Now, let’s say you take my advice, and are ready to Purchase a home. The next question is single family or multifamily property? Just some quick facts that will help you understand why I always suggest that one should choose a multifamily.
Banks finance 1-4 unit properties as “residential properties”.
Carrying costs: A single family property and a multifamily property of the same size in the same part of town will have very similar carrying costs.
You can buy a 1-4 unit property with a low down-payment loan as long as it is owner occupied.
If you Purchase a two family property, decide to live in one apartment, and rent out the other apartment for $X per month, the lender will see that $X per month as income.
I met with a millennial client of mine, who is in his mid twenties and interested in buying a home. I asked him, well have you considered a multifamily property? He said “Yeah I thought about it, but Jeff I don't want to spend money fixing my tenants toilet and stuff”.
I told him, If you Purchase a single family home you still have to spend money fixing your toilet.
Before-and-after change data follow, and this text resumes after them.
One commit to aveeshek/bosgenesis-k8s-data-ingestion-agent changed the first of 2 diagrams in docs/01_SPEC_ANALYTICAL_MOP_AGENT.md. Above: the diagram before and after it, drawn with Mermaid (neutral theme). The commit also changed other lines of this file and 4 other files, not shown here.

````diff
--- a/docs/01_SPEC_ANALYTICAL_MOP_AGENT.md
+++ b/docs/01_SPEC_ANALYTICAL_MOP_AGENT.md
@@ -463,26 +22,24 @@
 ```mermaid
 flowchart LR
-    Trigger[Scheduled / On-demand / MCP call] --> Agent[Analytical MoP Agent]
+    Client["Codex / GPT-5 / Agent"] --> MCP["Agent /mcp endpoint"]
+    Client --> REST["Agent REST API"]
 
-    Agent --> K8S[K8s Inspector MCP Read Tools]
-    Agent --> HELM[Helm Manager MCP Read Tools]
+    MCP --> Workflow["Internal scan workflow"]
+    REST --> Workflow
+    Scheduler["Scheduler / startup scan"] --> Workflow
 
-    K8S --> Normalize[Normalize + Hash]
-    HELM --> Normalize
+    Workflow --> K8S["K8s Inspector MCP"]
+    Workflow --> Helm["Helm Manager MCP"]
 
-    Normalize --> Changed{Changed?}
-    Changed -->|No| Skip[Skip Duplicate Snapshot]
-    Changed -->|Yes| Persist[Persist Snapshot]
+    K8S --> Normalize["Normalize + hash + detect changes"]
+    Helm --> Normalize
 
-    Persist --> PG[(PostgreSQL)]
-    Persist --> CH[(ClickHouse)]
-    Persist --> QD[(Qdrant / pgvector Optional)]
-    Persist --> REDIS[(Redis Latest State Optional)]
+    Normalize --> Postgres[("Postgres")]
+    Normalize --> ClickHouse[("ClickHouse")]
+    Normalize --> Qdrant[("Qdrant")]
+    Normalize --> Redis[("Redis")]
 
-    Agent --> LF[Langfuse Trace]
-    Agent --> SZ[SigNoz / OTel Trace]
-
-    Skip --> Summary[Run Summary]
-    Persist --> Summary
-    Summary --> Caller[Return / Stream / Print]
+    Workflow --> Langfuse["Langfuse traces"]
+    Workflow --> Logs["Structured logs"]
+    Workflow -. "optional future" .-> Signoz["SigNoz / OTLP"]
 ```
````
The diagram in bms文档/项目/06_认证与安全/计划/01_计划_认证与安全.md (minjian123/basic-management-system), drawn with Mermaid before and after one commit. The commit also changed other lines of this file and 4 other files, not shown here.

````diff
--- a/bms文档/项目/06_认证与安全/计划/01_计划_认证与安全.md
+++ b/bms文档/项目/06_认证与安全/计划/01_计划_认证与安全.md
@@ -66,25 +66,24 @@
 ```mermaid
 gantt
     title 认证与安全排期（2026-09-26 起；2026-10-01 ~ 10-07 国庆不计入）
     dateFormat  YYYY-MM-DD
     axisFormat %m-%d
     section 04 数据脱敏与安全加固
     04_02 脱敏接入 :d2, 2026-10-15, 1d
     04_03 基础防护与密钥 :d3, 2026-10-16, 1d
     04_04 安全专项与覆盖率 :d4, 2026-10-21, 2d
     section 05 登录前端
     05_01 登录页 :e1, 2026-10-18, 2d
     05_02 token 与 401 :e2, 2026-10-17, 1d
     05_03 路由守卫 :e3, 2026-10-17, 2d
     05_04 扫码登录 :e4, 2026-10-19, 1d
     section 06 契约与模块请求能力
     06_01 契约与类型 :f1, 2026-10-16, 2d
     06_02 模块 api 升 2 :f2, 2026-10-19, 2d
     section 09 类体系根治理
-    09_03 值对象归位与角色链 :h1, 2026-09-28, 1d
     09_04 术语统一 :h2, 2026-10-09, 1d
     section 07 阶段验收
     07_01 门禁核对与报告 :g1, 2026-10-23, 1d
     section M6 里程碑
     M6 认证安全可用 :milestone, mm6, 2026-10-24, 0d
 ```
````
You just don't have a tenant who is paying you $15,000 - $30,000 per year that you can use to pay your mortgage. It may be worth it to run around and make a few small repairs here and there.
Additionally, as a starter home, this is perfect since you will have that extra rental income and your living expenses will be lower than average. This allows you to build equity or ownership in your home, live cheap and continue saving.
The next step however, is probably the best part. Maybe you outgrew the multifamily apartment you are living in and want to start a family. You don't always have to sell your multifamily. You can use the equity you have built up, refinance your home to pull out your equity and buy your next home. This is also known as a cash out refinance.
Assuming you did proper research, you should be able to fill your old apartment with a good tenant, which should at least cover the remaining expenses on the multifamily property. I would always suggest to keep the multifamily property for as long as possible.
Making your first home a multifamily property, allows you to build a solid financial foundation for your future. It can help pay for that dream home!
Or you can use this as a foundation to retire in 20-30 years. How? I’ll tell you next time.
Thanks for reading,
Jeff uses his 8 years of experience in property management to help his buyer, seller and investment clients. With Jeff and his real estate team, you will always get top quality customer service. ....